◆ **DATA**:
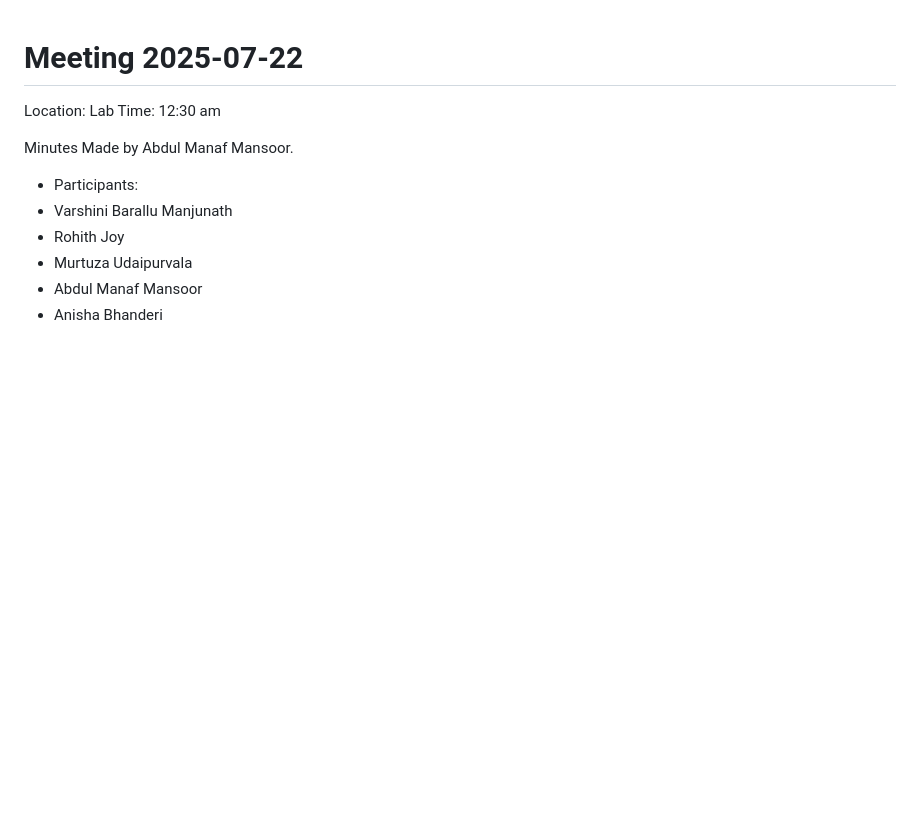
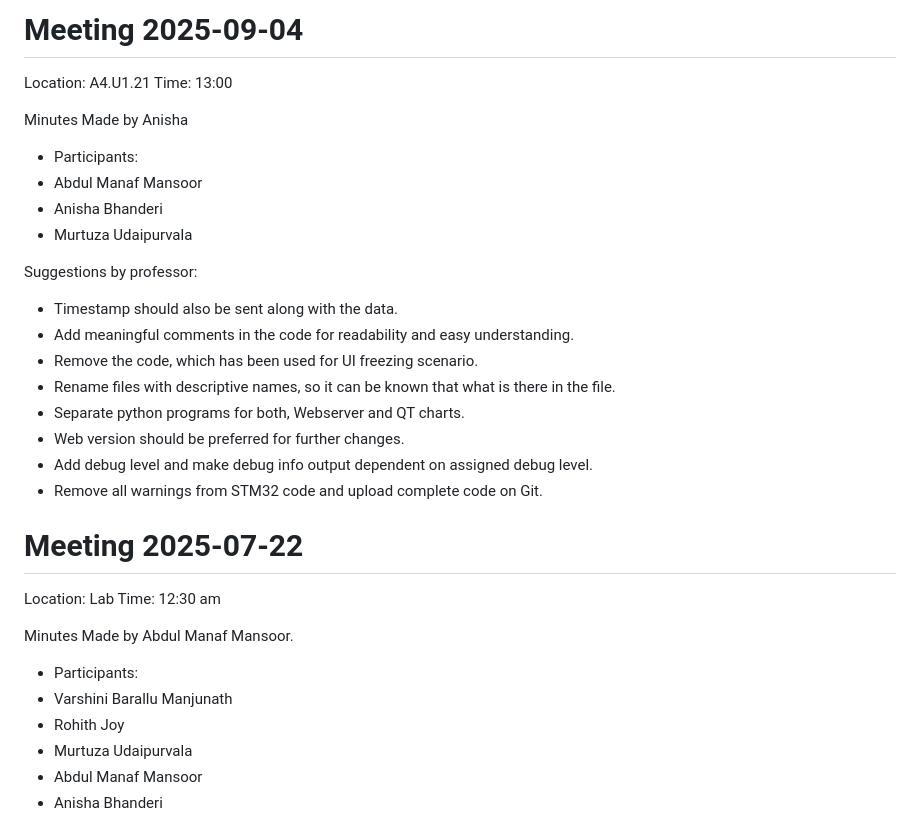
Before and after one commit to VarshiniiiiBM/CSPM_Project, a Markdown page: meeting_minutes.md, the part around the change. Drawn GitHub-style; blank space fills up the shorter version.

```diff
--- a/meeting_minutes.md
+++ b/meeting_minutes.md
@@ -1,3 +1,25 @@
+# Meeting 2025-09-04
+
+Location: A4.U1.21 Time: 13:00
+
+Minutes Made by Anisha
+
+- Participants:
+- Abdul Manaf Mansoor
+- Anisha Bhanderi
+- Murtuza Udaipurvala
+
+Suggestions by professor:
+
+* Timestamp should also be sent along with the data.
+* Add meaningful comments in the code for readability and easy understanding.
+* Remove the code, which has been used for UI freezing scenario.
+* Rename files with descriptive names, so it can be known that what is there in the file.
+* Separate python programs for both, Webserver and QT charts.
+* Web version should be preferred for further changes.
+* Add debug level and make debug info output dependent on assigned debug level.
+* Remove all warnings from STM32 code and upload complete code on Git.
+
 # Meeting 2025-07-22
 
 Location: Lab Time: 12:30 am
```
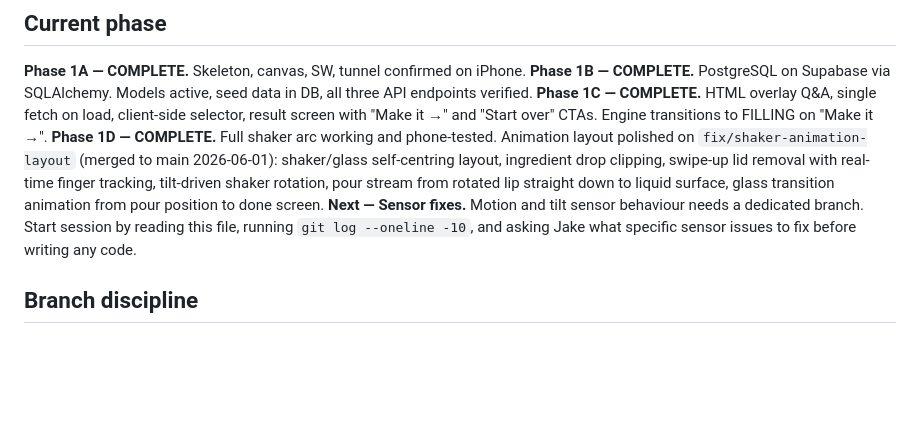
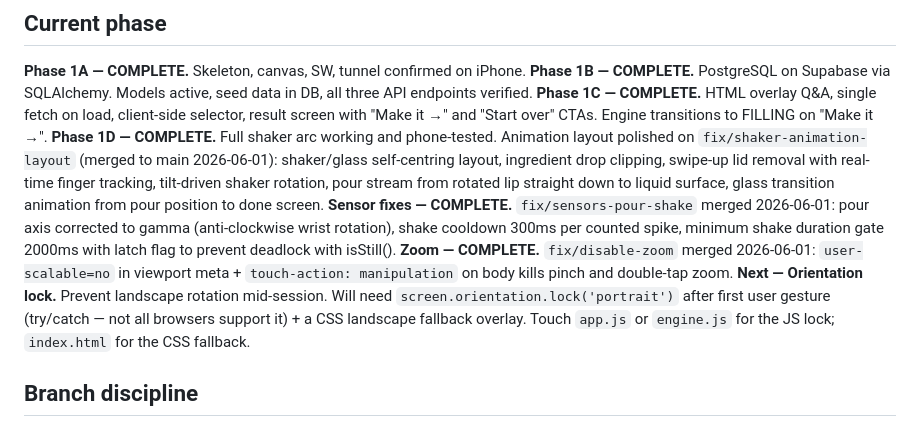
Before and after one commit to EgoAlter/cocktail-shaker-app, a Markdown page: CLAUDE.md, the part around the change. Rendered like a GitHub page; blank space fills up the shorter version.

Commit message:
chore: update CLAUDE.md — sensor and zoom fixes complete, orientation lock next

```diff
--- a/CLAUDE.md
+++ b/CLAUDE.md
@@ -318,7 +318,9 @@ Never commit credentials. The session pooler URL format from Supabase looks like
 **Phase 1B — COMPLETE.** PostgreSQL on Supabase via SQLAlchemy. Models active, seed data in DB, all three API endpoints verified.
 **Phase 1C — COMPLETE.** HTML overlay Q&A, single fetch on load, client-side selector, result screen with "Make it →" and "Start over" CTAs. Engine transitions to FILLING on "Make it →".
 **Phase 1D — COMPLETE.** Full shaker arc working and phone-tested. Animation layout polished on `fix/shaker-animation-layout` (merged to main 2026-06-01): shaker/glass self-centring layout, ingredient drop clipping, swipe-up lid removal with real-time finger tracking, tilt-driven shaker rotation, pour stream from rotated lip straight down to liquid surface, glass transition animation from pour position to done screen.
-**Next — Sensor fixes.** Motion and tilt sensor behaviour needs a dedicated branch. Start session by reading this file, running `git log --oneline -10`, and asking Jake what specific sensor issues to fix before writing any code.
+**Sensor fixes — COMPLETE.** `fix/sensors-pour-shake` merged 2026-06-01: pour axis corrected to gamma (anti-clockwise wrist rotation), shake cooldown 300ms per counted spike, minimum shake duration gate 2000ms with latch flag to prevent deadlock with isStill().
+**Zoom — COMPLETE.** `fix/disable-zoom` merged 2026-06-01: `user-scalable=no` in viewport meta + `touch-action: manipulation` on body kills pinch and double-tap zoom.
+**Next — Orientation lock.** Prevent landscape rotation mid-session. Will need `screen.orientation.lock('portrait')` after first user gesture (try/catch — not all browsers support it) + a CSS landscape fallback overlay. Touch `app.js` or `engine.js` for the JS lock; `index.html` for the CSS fallback.
 
 ## Branch discipline
 
```
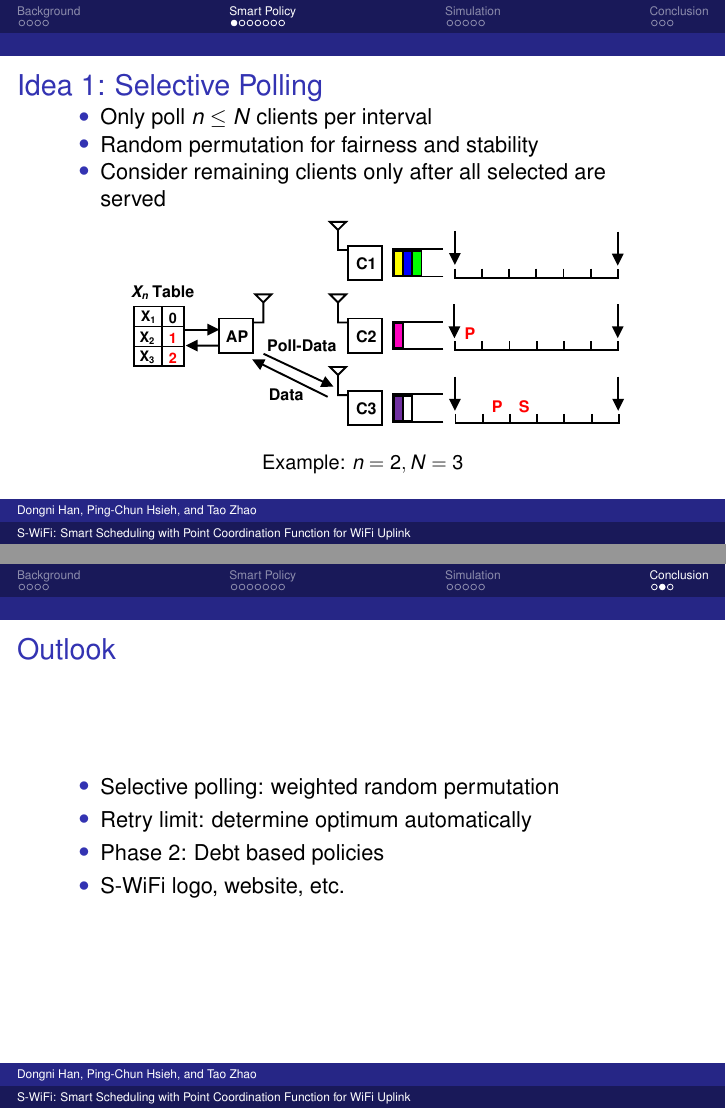
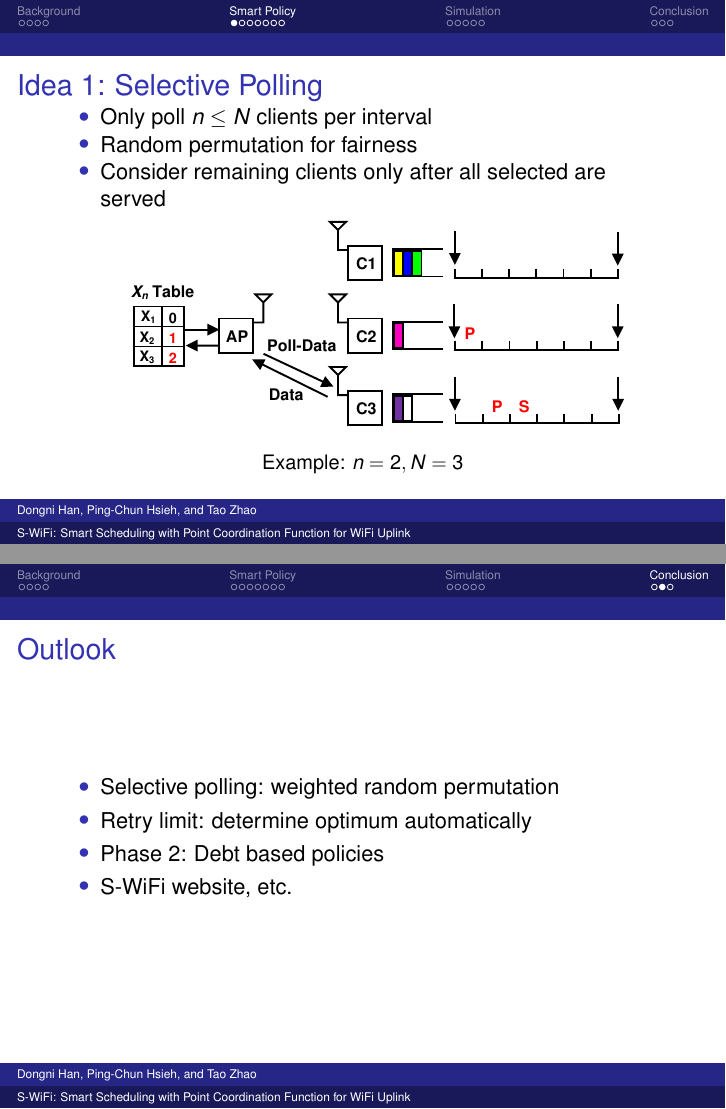
Before and after one commit to S-WiFi/S-WiFi, LaTeX slides (presentation/project3_slide.tex): pages 7 and 20 of 21, joined at a grey line. Compiled offline with pdfLaTeX.

Commit message:
we now have logo

```diff
--- a/presentation/project3_slide.tex
+++ b/presentation/project3_slide.tex
@@ -113,7 +113,7 @@ basicstyle=\ttfamily,
 \frametitle{Idea 1: Selective Polling}
 \begin{itemize}
 \item Only poll $n \le N$ clients per interval
-\item Random permutation for fairness and stability
+\item Random permutation for fairness
 \item Consider remaining clients only after all selected are served
 \end{itemize}
 \begin{figure}
@@ -373,7 +373,7 @@ basicstyle=\ttfamily,
     \item Selective polling: weighted random permutation
     \item Retry limit: determine optimum automatically
     \item Phase 2: Debt based policies
-    \item S-WiFi logo, website, etc.
+    \item S-WiFi website, etc.
   \end{itemize}
 \end{frame}
 
```
Also changed, not shown: presentation/project3_slide.tex (2 more changed lines).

◆ **EXERCISE OBJECTIVE**: All of the data must be given again exactly, without the pictures.

◆ **SOLVED PROBLEM**:
Before and after one commit to VarshiniiiiBM/CSPM_Project, a Markdown page: meeting_minutes.md, the part around the change. Drawn GitHub-style; blank space fills up the shorter version.

```diff
--- a/meeting_minutes.md
+++ b/meeting_minutes.md
@@ -1,3 +1,25 @@
+# Meeting 2025-09-04
+
+Location: A4.U1.21 Time: 13:00
+
+Minutes Made by Anisha
+
+- Participants:
+- Abdul Manaf Mansoor
+- Anisha Bhanderi
+- Murtuza Udaipurvala
+
+Suggestions by professor:
+
+* Timestamp should also be sent along with the data.
+* Add meaningful comments in the code for readability and easy understanding.
+* Remove the code, which has been used for UI freezing scenario.
+* Rename files with descriptive names, so it can be known that what is there in the file.
+* Separate python programs for both, Webserver and QT charts.
+* Web version should be preferred for further changes.
+* Add debug level and make debug info output dependent on assigned debug level.
+* Remove all warnings from STM32 code and upload complete code on Git.
+
 # Meeting 2025-07-22
 
 Location: Lab Time: 12:30 am
```
Before and after one commit to EgoAlter/cocktail-shaker-app, a Markdown page: CLAUDE.md, the part around the change. Rendered like a GitHub page; blank space fills up the shorter version.

Commit message:
chore: update CLAUDE.md — sensor and zoom fixes complete, orientation lock next

```diff
--- a/CLAUDE.md
+++ b/CLAUDE.md
@@ -318,7 +318,9 @@ Never commit credentials. The session pooler URL format from Supabase looks like
 **Phase 1B — COMPLETE.** PostgreSQL on Supabase via SQLAlchemy. Models active, seed data in DB, all three API endpoints verified.
 **Phase 1C — COMPLETE.** HTML overlay Q&A, single fetch on load, client-side selector, result screen with "Make it →" and "Start over" CTAs. Engine transitions to FILLING on "Make it →".
 **Phase 1D — COMPLETE.** Full shaker arc working and phone-tested. Animation layout polished on `fix/shaker-animation-layout` (merged to main 2026-06-01): shaker/glass self-centring layout, ingredient drop clipping, swipe-up lid removal with real-time finger tracking, tilt-driven shaker rotation, pour stream from rotated lip straight down to liquid surface, glass transition animation from pour position to done screen.
-**Next — Sensor fixes.** Motion and tilt sensor behaviour needs a dedicated branch. Start session by reading this file, running `git log --oneline -10`, and asking Jake what specific sensor issues to fix before writing any code.
+**Sensor fixes — COMPLETE.** `fix/sensors-pour-shake` merged 2026-06-01: pour axis corrected to gamma (anti-clockwise wrist rotation), shake cooldown 300ms per counted spike, minimum shake duration gate 2000ms with latch flag to prevent deadlock with isStill().
+**Zoom — COMPLETE.** `fix/disable-zoom` merged 2026-06-01: `user-scalable=no` in viewport meta + `touch-action: manipulation` on body kills pinch and double-tap zoom.
+**Next — Orientation lock.** Prevent landscape rotation mid-session. Will need `screen.orientation.lock('portrait')` after first user gesture (try/catch — not all browsers support it) + a CSS landscape fallback overlay. Touch `app.js` or `engine.js` for the JS lock; `index.html` for the CSS fallback.
 
 ## Branch discipline
 
```
Before and after one commit to S-WiFi/S-WiFi, LaTeX slides (presentation/project3_slide.tex): pages 7 and 20 of 21, joined at a grey line. Compiled offline with pdfLaTeX.

Commit message:
we now have logo

```diff
--- a/presentation/project3_slide.tex
+++ b/presentation/project3_slide.tex
@@ -113,7 +113,7 @@ basicstyle=\ttfamily,
 \frametitle{Idea 1: Selective Polling}
 \begin{itemize}
 \item Only poll $n \le N$ clients per interval
-\item Random permutation for fairness and stability
+\item Random permutation for fairness
 \item Consider remaining clients only after all selected are served
 \end{itemize}
 \begin{figure}
@@ -373,7 +373,7 @@ basicstyle=\ttfamily,
     \item Selective polling: weighted random permutation
     \item Retry limit: determine optimum automatically
     \item Phase 2: Debt based policies
-    \item S-WiFi logo, website, etc.
+    \item S-WiFi website, etc.
   \end{itemize}
 \end{frame}
 
```
Also changed, not shown: presentation/project3_slide.tex (2 more changed lines).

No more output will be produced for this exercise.